PRC deputy chairperson Samuel Sipepa Nkomo yesterday told Southern Eye that Mujuru’s recent private visit to former President Robert Mugabe’s residence had triggered speculation that she was on the verge of hammering out a coalition pact with the Mugabes ahead of this year’s general elections.
“There is just no way we (PRC) are working or going to work with Mugabe or this NPF. Mujuru went there in her personal capacity, not representing the PRC. The fact that she went to meet Mugabe does not mean that there is some grain of truth that we are therefore working with the Mugabes or planning to work with the Mugabes,” he said.
Mujuru visited Mugabe last week where the former leader reportedly proffered his apologies for expelling her from government when she was his deputy. The visit was followed by the unveiling of the NPF reportedly fronted by G40 members, triggering speculation of some underground movements to cut some unity pact ahead of the elections.
Sipepa Nkomo, who is also Mujuru’s deputy in the National People’s Party (NPP), said the PRC was open to any election deal with opposition parties, but not Mugabe, his family members or NPF members.
The PRC is a coalition of the NPP, the Lucia Matibenga-led PDP, Zimbabweans United for Democracy (Zunde) led by Farai Mbira and the Democratic Assembly for Reform and Empowerment (Dare), whose leader is Gilbert Dzikiti.
“Currently, the PRC brings together four opposition parties and if any other opposition party approaches us, and expresses interest in joining us, we will consider that request.

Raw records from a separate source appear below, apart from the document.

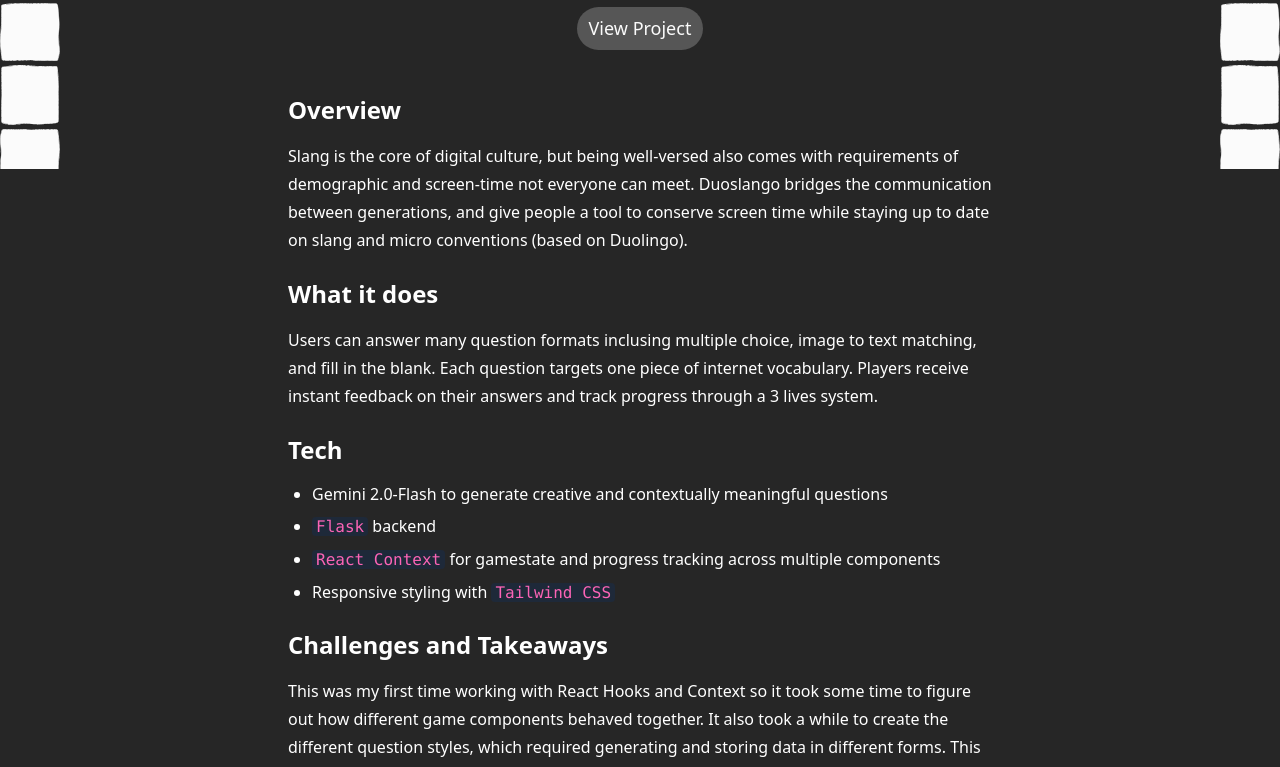
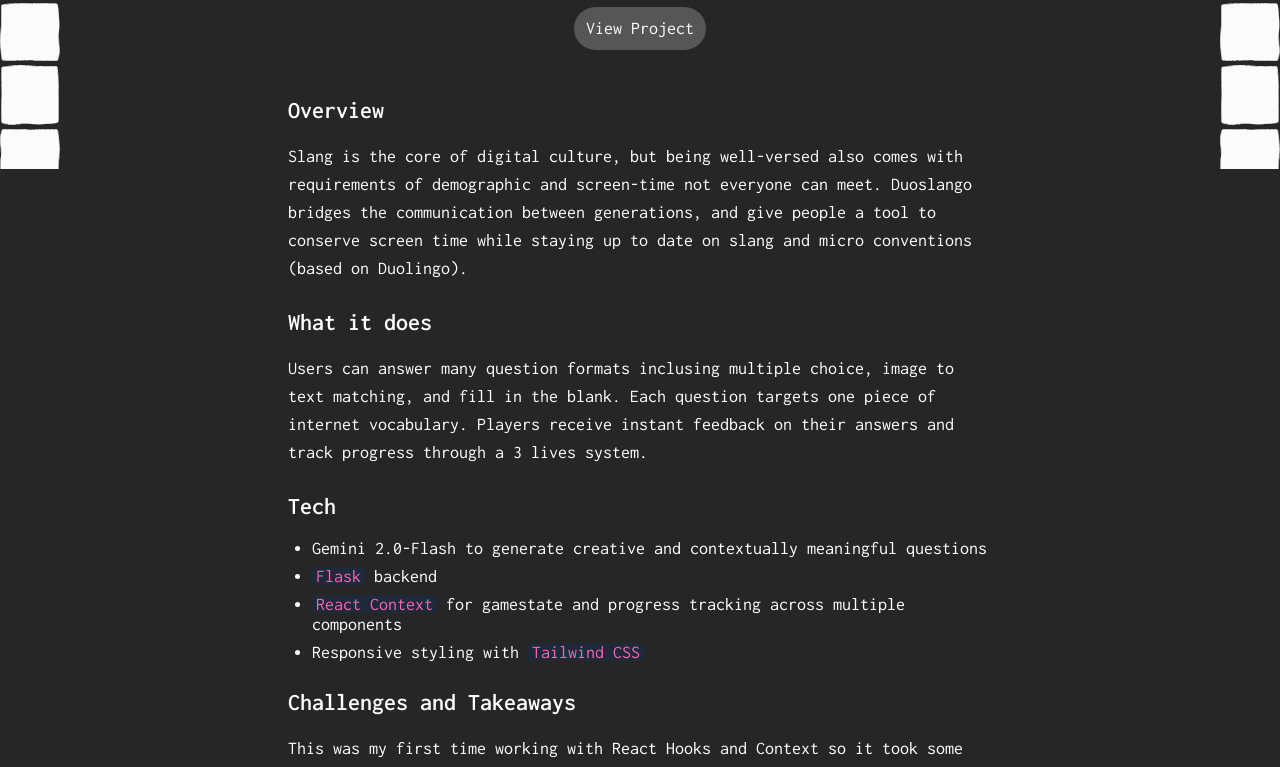
Before and after one commit to claireleu/portfolio, a React (Vite) app: page /projects/duoslango in a window 1280 px wide. Shown: the part 631-1398 px from the top of the page. Built offline with nearby package versions, Linux system fonts and the light colour scheme.

Commit message:
markdown styling

```diff
--- a/src/components/MarkdownComponent.jsx
+++ b/src/components/MarkdownComponent.jsx
@@ -1,23 +1,23 @@
 
 const MarkdownComponent = {
   h1: (props) =>
-    <h1 className="text-4xl font-bold mt-8 mb-4" {...props} />,
+    <h1 className="text-4xl font-bold mt-8 mb-4 font-inconsolata" {...props} />,
   h2: (props) =>
-    <h2 className="text-2xl font-semibold mt-6 mb-3" {...props} />,
+    <h2 className="text-2xl font-semibold mt-6 mb-3 font-inconsolata" {...props} />,
   h3: (props) =>
-    <h3 className="text-xl font-medium mt-4 mb-2" {...props} />,
+    <h3 className="text-xl font-medium mt-4 mb-2 font-inconsolata" {...props} />,
   p: (props) =>
-    <p className="my-4 text-base leading-7" {...props} />,
+    <p className="my-4 text-[18px] leading-7 font-inconsolata" {...props} />,
   ul: (props) =>
-    <ul className="list-disc pl-6 my-4" {...props} />,
+    <ul className="list-disc pl-6 my-4 font-inconsolata text-[18px] leading-5" {...props} />,
   ol: (props) =>
-    <ol className="list-decimal pl-6 my-4" {...props} />,
+    <ol className="list-decimal pl-6 my-4 font-inconsolata text-[18px]" {...props} />,
   li: (props) =>
-    <li className="mb-2" {...props} />,
+    <li className="mb-2 text-[18px]" {...props} />,
   code: (props) =>
-    <code className="bg-gray-800 text-pink-400 px-1 rounded" {...props} />,
+    <code className="bg-gray-800 text-pink-400 px-1 rounded font-inconsolata" {...props} />,
   pre: (props) =>
-    <pre className="bg-gray-900 p-4 rounded my-6 overflow-x-auto" {...props} />,
+    <pre className="bg-gray-900 p-4 rounded my-6 overflow-x-auto font-inconsolata" {...props} />,
 
   a: ({ href, children, node}) => {
     const isInternal = href?.startsWith('/');
@@ -26,7 +26,7 @@ const MarkdownComponent = {
       return (
         <a
           href={href}
-          className="text-blue-600 hover:underline"
+          className="text-blue-600 hover:underline font-inconsolata"
         >
           {children}
         </a>
@@ -38,7 +38,7 @@ const MarkdownComponent = {
             href={href}
             target="_blank"
             rel="noopener noreferrer"
-            className="text-pink-400 underline"
+            className="text-pink-400 underline font-inconsolata"
         >
             {children}
         </a>
--- a/src/components/ProjectDescription.jsx
+++ b/src/components/ProjectDescription.jsx
@@ -51,7 +51,9 @@ function ProjectPage() {
       <div className="flex items-center flex-col p-[20px] gap-[35px]">
         <h1 className="text-5xl font-inconsolata font-bold">{projectMeta.title}</h1>
         <img src={projectMeta.imageUrl} alt={`${project}image`} className="rounded-md" />
-        <button onClick={() => window.open(projectMeta.link, "_blank")} className="px-3 py-2 bg-accent text-off-white rounded-full text-[18px]">View Project</button>
+        <button onClick={() => window.open(projectMeta.link, "_blank")} className="px-3 py-2 bg-accent text-off-white font-inconsolata rounded-full text-[18px] hover:bg-off-white hover:text-accent transition-colors duration-200">
+            View Project
+        </button>
       </div>
       <ReactMarkdown components={MarkdownComponent}>{content}</ReactMarkdown>
     </div>
```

But what I can tell you is that if Zanu PF and NPF approach us, the answer is no. We will not accept such a request in as much as we will reject working with Mugabe.”
Reports say the mooted NPF is the brainchild of exiled G40 kingpins — former Higher Education minister Jonathan Moyo, former Local Government minister Saviour Kasukuwere and former Indigenisation and Youth minister Patrick Zhuwao, who fled the country during the November coup that resulted in Mugabe stepping down.
The NPF has since petitioned the African Union and Southern African Development Community to shun President Emmerson Mnangagwa’s government.